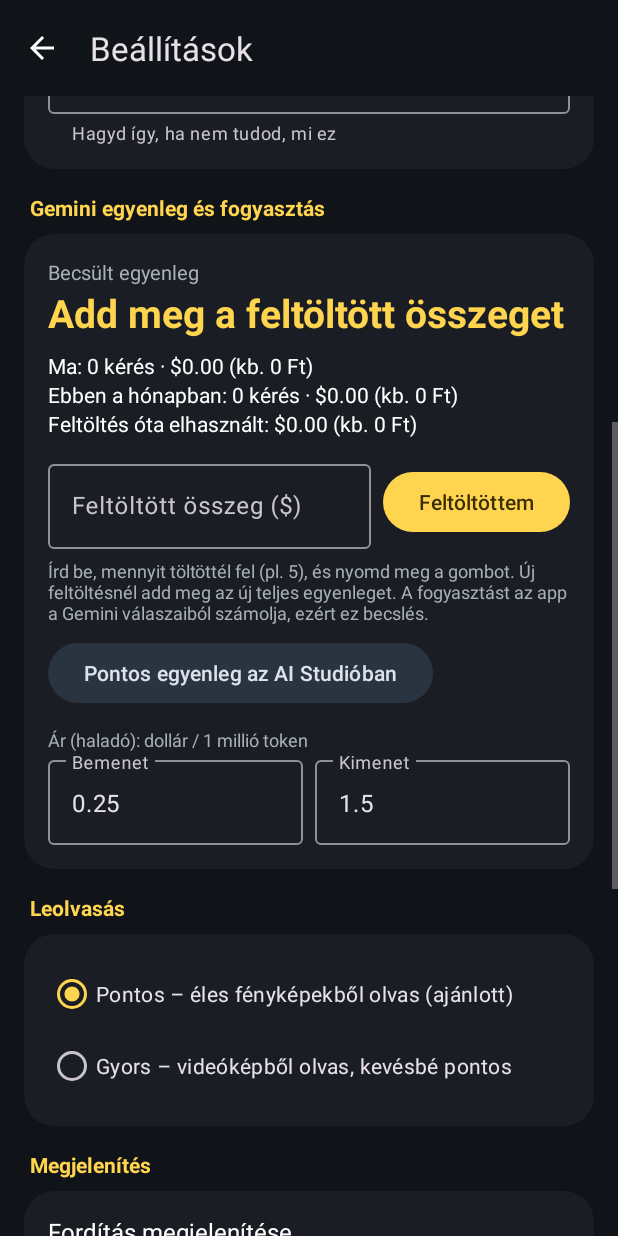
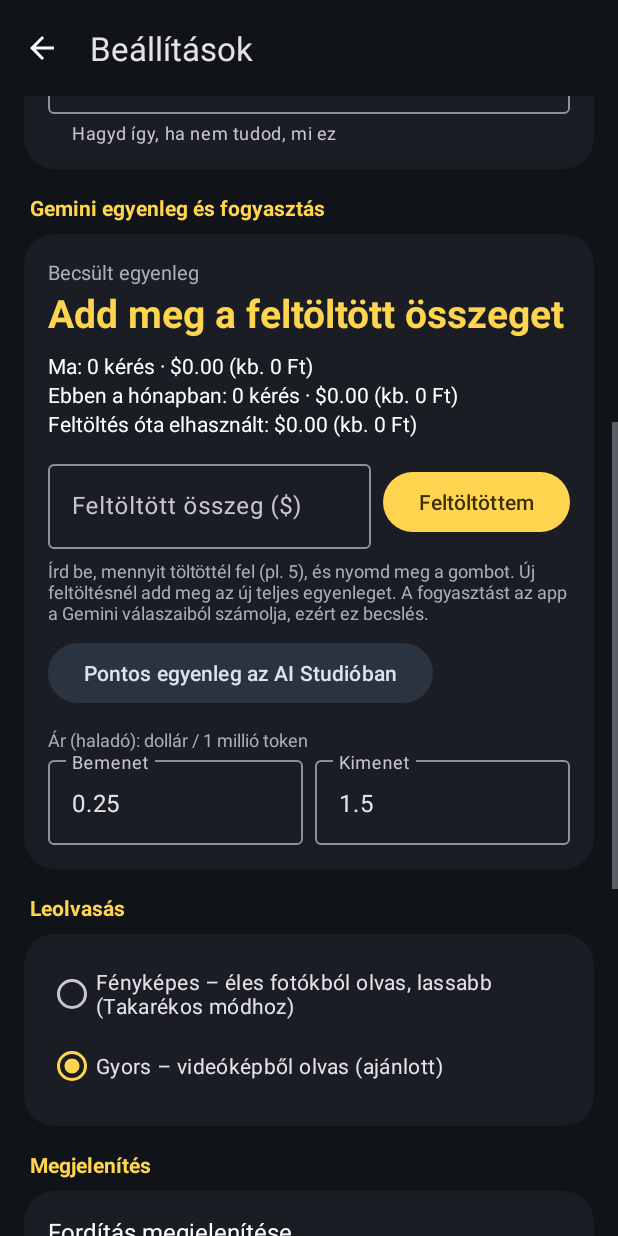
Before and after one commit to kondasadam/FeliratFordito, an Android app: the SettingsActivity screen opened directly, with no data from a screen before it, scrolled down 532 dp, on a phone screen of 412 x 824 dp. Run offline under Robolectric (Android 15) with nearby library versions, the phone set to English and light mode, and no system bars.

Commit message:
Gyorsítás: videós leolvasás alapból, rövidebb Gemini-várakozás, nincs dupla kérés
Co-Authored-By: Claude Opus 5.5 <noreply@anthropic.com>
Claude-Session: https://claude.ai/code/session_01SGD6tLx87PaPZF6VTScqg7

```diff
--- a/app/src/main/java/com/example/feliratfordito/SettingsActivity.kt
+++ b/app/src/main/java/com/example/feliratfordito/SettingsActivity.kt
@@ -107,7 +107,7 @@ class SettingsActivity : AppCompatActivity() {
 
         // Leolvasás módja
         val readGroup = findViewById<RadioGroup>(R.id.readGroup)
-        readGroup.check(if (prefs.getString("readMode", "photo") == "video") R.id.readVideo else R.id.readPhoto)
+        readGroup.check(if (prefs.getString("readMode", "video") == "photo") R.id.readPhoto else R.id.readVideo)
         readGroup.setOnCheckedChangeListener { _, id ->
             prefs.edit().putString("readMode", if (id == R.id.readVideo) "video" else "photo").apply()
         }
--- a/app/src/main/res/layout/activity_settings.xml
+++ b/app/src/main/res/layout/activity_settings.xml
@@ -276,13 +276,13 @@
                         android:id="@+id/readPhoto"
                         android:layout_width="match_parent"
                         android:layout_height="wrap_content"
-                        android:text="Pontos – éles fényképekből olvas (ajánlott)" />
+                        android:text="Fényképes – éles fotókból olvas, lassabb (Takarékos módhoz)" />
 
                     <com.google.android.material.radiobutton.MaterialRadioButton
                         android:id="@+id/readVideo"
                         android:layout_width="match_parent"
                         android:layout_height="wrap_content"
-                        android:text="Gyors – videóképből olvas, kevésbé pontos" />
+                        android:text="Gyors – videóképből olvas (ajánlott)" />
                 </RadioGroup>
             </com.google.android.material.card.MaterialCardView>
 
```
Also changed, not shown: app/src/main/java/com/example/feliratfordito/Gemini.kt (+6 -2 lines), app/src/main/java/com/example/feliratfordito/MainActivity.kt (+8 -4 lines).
• • •
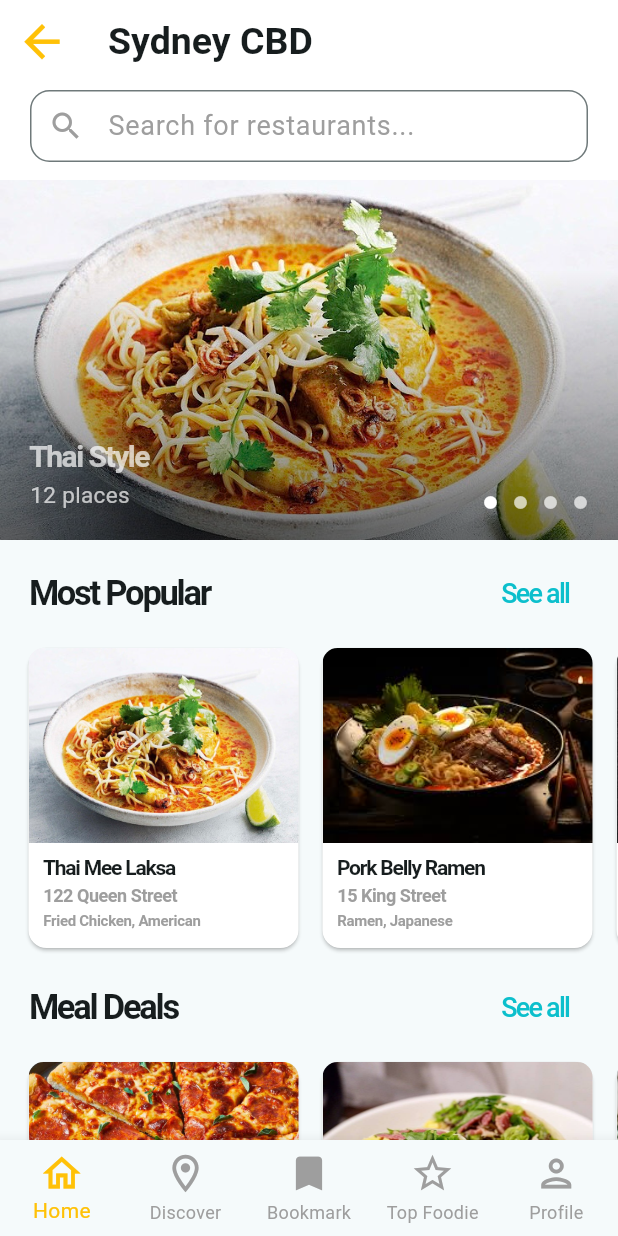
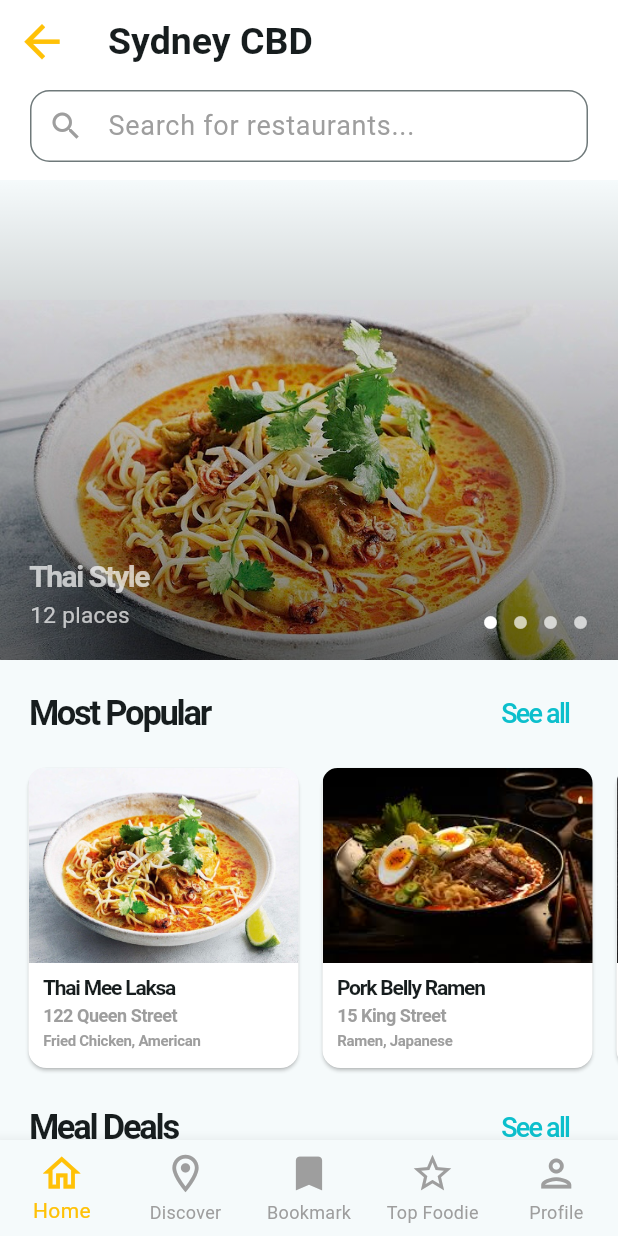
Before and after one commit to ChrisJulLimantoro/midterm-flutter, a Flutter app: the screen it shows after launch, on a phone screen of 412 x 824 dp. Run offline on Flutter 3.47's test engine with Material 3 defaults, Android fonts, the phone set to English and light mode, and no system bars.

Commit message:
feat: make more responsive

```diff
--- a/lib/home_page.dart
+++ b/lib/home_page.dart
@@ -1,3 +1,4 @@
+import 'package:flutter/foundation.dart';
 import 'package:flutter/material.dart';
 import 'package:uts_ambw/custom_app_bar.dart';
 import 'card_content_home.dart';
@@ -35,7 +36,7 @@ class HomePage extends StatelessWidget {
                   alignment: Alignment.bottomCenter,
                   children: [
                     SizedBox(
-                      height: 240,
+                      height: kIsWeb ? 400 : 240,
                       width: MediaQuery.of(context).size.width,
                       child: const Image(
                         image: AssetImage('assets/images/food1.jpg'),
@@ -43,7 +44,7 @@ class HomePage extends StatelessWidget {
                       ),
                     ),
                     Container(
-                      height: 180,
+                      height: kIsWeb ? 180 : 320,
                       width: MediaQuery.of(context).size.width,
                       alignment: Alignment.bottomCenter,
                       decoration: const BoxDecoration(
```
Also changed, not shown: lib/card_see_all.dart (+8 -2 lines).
• • •
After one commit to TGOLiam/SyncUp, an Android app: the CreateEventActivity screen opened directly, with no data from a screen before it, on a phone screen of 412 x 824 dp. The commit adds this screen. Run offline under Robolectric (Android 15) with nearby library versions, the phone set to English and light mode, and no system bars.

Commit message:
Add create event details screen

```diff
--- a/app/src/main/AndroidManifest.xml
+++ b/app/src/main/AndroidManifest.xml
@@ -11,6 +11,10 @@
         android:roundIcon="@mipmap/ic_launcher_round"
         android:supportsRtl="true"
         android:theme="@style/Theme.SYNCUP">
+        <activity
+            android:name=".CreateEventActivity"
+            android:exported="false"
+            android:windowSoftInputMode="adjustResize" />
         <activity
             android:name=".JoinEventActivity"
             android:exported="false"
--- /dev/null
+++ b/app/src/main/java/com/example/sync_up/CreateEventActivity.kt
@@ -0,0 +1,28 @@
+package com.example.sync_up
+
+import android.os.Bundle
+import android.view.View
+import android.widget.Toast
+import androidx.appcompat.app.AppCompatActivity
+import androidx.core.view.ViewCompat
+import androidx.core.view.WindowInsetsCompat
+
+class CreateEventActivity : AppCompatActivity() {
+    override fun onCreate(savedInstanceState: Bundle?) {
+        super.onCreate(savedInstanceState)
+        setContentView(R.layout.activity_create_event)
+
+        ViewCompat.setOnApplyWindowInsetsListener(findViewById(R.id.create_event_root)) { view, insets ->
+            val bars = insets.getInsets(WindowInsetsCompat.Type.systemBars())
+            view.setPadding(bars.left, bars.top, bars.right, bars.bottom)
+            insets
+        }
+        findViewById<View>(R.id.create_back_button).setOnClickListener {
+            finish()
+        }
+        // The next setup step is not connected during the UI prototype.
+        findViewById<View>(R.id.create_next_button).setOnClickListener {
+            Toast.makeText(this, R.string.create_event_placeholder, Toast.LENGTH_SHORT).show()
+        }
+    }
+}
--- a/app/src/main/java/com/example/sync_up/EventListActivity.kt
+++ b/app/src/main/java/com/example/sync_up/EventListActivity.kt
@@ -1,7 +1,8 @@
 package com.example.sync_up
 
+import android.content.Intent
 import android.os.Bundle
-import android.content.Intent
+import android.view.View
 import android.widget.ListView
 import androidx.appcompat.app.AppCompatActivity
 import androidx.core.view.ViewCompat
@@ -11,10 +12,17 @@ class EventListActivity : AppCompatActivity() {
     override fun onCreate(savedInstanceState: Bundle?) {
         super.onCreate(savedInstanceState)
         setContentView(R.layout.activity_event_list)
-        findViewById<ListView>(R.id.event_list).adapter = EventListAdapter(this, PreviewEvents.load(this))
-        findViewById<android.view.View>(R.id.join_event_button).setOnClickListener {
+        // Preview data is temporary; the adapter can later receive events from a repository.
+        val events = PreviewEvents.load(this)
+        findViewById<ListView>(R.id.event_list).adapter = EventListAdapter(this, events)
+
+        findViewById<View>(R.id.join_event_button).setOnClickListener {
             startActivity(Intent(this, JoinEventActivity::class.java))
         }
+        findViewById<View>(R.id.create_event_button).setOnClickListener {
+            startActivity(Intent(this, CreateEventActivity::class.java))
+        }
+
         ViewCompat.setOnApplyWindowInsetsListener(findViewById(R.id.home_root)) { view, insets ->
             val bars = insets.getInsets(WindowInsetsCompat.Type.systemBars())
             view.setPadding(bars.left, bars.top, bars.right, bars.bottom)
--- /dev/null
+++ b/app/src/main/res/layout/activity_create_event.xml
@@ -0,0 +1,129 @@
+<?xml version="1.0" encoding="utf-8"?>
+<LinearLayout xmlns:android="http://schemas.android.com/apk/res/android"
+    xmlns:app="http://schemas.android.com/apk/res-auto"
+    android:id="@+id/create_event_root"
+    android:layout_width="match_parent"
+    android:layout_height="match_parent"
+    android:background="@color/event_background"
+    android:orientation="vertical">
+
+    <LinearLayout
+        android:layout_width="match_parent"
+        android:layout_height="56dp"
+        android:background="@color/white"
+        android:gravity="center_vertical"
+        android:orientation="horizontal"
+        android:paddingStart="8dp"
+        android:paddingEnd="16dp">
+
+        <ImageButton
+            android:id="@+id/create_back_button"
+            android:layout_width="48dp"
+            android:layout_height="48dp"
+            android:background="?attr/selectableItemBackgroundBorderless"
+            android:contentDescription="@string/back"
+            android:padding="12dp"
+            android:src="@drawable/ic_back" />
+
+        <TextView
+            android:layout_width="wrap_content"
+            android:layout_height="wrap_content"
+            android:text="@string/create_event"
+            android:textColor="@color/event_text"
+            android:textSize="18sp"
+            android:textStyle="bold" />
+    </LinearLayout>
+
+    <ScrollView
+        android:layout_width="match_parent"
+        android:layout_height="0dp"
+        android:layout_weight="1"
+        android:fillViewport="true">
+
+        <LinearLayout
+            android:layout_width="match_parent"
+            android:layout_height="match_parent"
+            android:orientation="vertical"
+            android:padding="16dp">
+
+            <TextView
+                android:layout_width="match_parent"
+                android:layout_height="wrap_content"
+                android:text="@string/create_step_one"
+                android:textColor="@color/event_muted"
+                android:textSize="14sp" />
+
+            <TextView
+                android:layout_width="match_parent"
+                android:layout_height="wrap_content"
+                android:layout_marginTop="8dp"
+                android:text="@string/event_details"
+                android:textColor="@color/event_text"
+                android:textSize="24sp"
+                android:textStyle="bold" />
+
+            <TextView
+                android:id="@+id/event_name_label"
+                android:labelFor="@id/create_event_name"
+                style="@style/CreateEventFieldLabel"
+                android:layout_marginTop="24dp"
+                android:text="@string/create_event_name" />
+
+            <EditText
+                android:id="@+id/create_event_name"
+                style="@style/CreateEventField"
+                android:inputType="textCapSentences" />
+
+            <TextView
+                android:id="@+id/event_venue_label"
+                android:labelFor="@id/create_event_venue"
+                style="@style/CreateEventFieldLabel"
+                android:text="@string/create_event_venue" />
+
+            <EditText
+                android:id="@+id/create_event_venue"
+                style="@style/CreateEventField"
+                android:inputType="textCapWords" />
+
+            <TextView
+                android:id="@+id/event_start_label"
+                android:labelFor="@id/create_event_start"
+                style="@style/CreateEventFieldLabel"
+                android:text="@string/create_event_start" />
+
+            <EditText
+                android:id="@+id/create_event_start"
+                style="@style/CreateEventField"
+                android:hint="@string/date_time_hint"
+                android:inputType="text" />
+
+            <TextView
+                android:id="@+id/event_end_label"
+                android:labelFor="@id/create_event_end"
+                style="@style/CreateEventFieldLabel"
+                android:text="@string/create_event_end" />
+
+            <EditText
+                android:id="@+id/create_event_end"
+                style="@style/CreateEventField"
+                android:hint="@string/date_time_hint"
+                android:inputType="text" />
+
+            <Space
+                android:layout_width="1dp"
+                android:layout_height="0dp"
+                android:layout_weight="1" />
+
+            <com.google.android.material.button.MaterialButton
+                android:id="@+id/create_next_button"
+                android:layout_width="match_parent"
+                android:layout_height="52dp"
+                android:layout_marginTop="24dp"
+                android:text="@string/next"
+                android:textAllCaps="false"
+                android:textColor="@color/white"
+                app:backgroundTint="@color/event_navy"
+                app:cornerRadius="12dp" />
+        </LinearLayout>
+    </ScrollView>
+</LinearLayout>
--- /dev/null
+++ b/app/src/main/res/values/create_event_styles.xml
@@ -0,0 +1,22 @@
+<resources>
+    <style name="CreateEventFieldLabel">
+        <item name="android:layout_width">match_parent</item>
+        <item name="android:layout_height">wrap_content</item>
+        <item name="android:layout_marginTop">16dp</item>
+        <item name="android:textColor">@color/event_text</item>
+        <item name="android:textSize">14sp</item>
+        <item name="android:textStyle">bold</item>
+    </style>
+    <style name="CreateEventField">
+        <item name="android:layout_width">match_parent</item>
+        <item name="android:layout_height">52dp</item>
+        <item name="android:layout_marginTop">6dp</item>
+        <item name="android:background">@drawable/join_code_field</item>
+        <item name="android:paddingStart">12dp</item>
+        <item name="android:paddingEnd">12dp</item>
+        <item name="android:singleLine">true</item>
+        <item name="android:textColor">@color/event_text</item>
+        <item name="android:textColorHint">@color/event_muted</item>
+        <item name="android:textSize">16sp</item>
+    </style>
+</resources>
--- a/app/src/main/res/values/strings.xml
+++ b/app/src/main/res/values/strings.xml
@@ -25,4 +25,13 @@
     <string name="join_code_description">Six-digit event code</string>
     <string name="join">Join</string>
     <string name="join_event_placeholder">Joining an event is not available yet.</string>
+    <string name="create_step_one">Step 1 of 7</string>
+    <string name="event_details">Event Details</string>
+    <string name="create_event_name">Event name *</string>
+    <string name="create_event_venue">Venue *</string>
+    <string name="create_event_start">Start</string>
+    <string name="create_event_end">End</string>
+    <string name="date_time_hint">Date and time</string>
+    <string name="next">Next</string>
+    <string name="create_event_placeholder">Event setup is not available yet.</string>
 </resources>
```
• • •
• [What is expected]: Would you please show every line of the material above that includes the string "values"?

• [Answer to this exercise]:
+++ b/app/src/main/res/values/create_event_styles.xml
--- a/app/src/main/res/values/strings.xml
+++ b/app/src/main/res/values/strings.xml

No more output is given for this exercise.